In what has been deemed as an “historical political accord” between AFN Chief Phil Fontaine and the federal government, a deal has been reached to recognize the need for reconciliation, healing and compensation to address the injustices committed in residential schools.
It’s estimated that the Canadian government will give out lump sum payments to the 86,000 alleged victims.
The AFN report on residential schools that came out late last year suggested that each victim should get at least $10,000, plus $3,000 for every year at each school.
“Canada has committed to an approach which will finally deal with the tragic legacy of residential schools in a fair and just manner,” said Fontaine in an AFN press release. “This accord will not only result in a better, faster and more economic claims process for residential schools survivors who were abused, it is a commitment for the entire country to move forward through a national dialogue on healing, reconciliation, commemoration and truth-sharing.”
That’s not good enough for Waswanipi’s Paul Dixon. “Those numbers don’t sound right. What about the generation that was affected when their kids were taken from them? My parent’s generation,” said Dixon, who attended the Mohawk residential School in Brantford, Ontario.
“And what about the ones who will never see a penny from that? There are elders dying everyday.”
As it is now, the cases of 11,000 alleged victims are moving along at a snail’s pace in the courts, something which in the long run will be much more costly to both sides.
“I just want an apology.

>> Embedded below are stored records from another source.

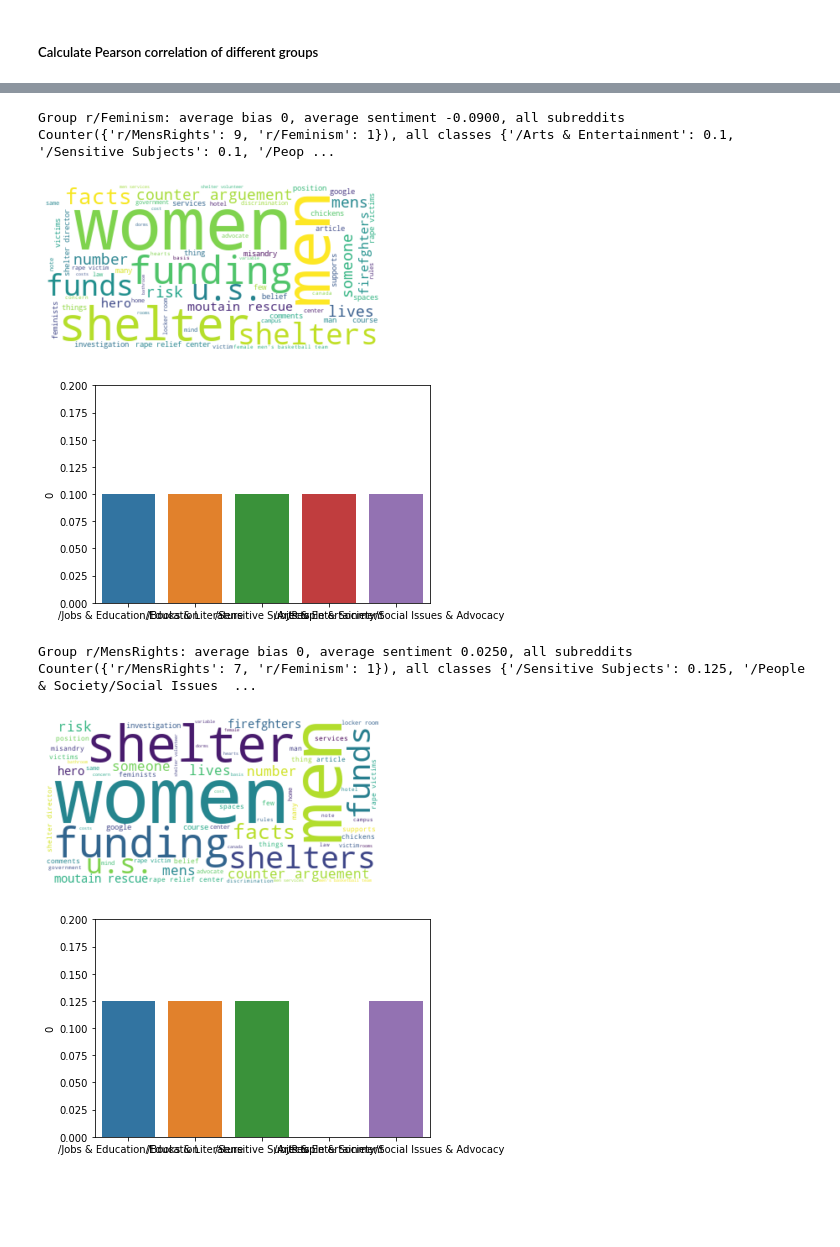
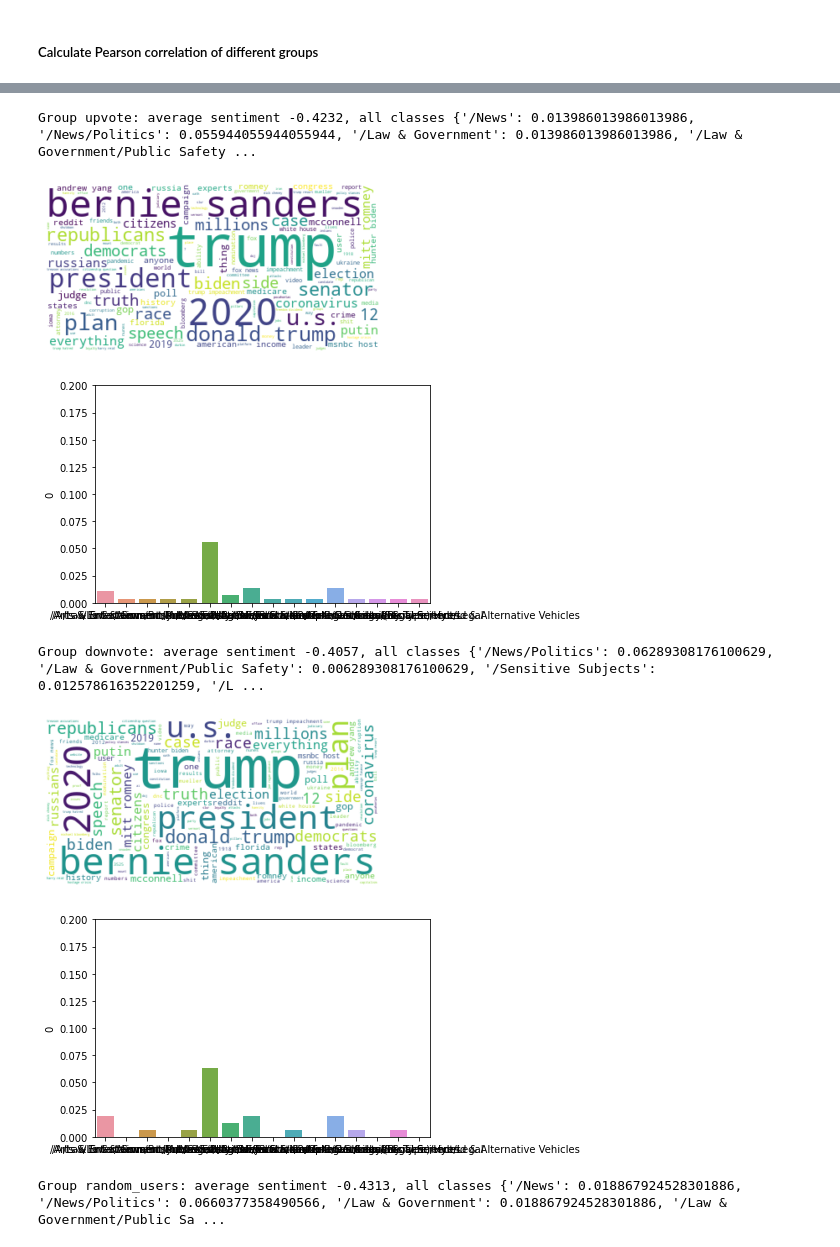
Before and after one commit to StanfordHCI/Curation-Modeling, a Jupyter notebook: curation.ipynb, the cells around one changed output, grey strips where cells are left out. Cells and saved outputs as stored; diff of their text form; code cells hidden in the pictures; blank space fills up the shorter version.

Commit message:
Added random_user_as_group and obtain url of posts

```diff
--- a/curation.ipynb
+++ b/curation.ipynb
@@ -365,6 +383,6 @@ User representation will be used to cluster users into groups if `user_grouping_
 # %%
-user_grouping_method = config["user_grouping_method"]
-user_grouping_method = "upvote_downvote"
+user_grouping_method = config["user_grouping_method"] #
+user_grouping_method = "upvote_downvote random_user_as_group"
 # user_grouping_method = "interest_r/Feminism_r/MensRights" #TODO: change this
 # user_grouping_method = "interest_r/Conservative_r/Liberal_r/Republican_r/democrats_r/VoteBlue" #TODO: change this
 
@@ -770,37 +822,41 @@ for group_x in groups_preferred_submissions:
         groups_bias[group_x] = np.mean(submission_bias) if len(submission_bias) > 0 else 0
         group_subreddit[group_x] = Counter(submission_subreddit)
     class_counter = Counter(submission_classes)
     all_classes.update(class_counter.keys())
     class_counter_rate = {k: v/len(group_preferred_submissions) for k, v in class_counter.items()}
     groups_class_counter_rate[group_x] = class_counter_rate
 
     groups_sentiment[group_x] = np.mean(submission_sentiments) if len(submission_sentiments) > 0 else 0
 
     groups_words[group_x] = submission_words
 all_classes = list(all_classes)
 for group_x in groups_class_counter_rate:
     class_counter_rate = groups_class_counter_rate[group_x]
 
-    print(f"{group_x}: average bias {groups_bias[group_x]}, average sentiment {groups_sentiment[group_x]:.4f}, all subreddits {group_subreddit[group_x]}, all classes {class_counter_rate}, all words {Counter(groups_words[group_x])}\n") #
+    print(f"{group_x}: ", end = "")
+    if group_x in groups_bias:
+        print(f"average bias {groups_bias[group_x]}, all subreddits {group_subreddit[group_x]}, ", end = "")
+    print(f"average sentiment {groups_sentiment[group_x]:.4f}, all classes {class_counter_rate}, all words {Counter(groups_words[group_x])}\n") #
 
     # visualize wordcloud
     wordcloud = WordCloud(stopwords=stop, background_color="white").generate_from_frequencies(Counter(submission_words))
     plt.imshow(wordcloud, interpolation='bilinear')
     plt.axis("off")
     plt.show()
     plt.close()
 
     # visualize topic distribution
     class_counter_rate = {cls: [class_counter_rate.get(cls, 0)] for cls in all_classes}
     class_counter_rate_df = pd.DataFrame.from_dict(class_counter_rate).transpose()
     ax = sns.barplot(x=class_counter_rate_df.index, y=class_counter_rate_df[0])
     ax.set(ylim=(0, 0.2))
     plt.show()
     plt.close()
 # %% [output]
-Group r/Feminism: average bias 0, average sentiment -0.0900, all subreddits Counter({'r/MensRights': 9, 'r/Feminism': 1}), all classes {'/Arts & Entertainment': 0.1, '/Sensitive Subjects': 0.1, '/Peop ...
+Group upvote: average sentiment -0.4232, all classes {'/News': 0.013986013986013986, '/News/Politics': 0.055944055944055944, '/Law & Government': 0.013986013986013986, '/Law & Government/Public Safety ...
-[figure, old version]
+[figure, new version]
-[figure, old version]
+[figure, new version]
-Group r/MensRights: average bias 0, average sentiment 0.0250, all subreddits Counter({'r/MensRights': 7, 'r/Feminism': 1}), all classes {'/Sensitive Subjects': 0.125, '/People & Society/Social Issues  ...
+Group downvote: average sentiment -0.4057, all classes {'/News/Politics': 0.06289308176100629, '/Law & Government/Public Safety': 0.006289308176100629, '/Sensitive Subjects': 0.012578616352201259, '/L ...
-[figure, old version]
+[figure, new version]
-[figure, old version]
+[figure, new version]
+Group random_users: average sentiment -0.4313, all classes {'/News': 0.018867924528301886, '/News/Politics': 0.0660377358490566, '/Law & Government': 0.018867924528301886, '/Law & Government/Public Sa ...
```
Also changed, not shown: parts of 12 cells of this notebook, 4 other files.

I don’t care so much about the money,” said Dixon. “An apology is worth more than any amount of money they could give us.”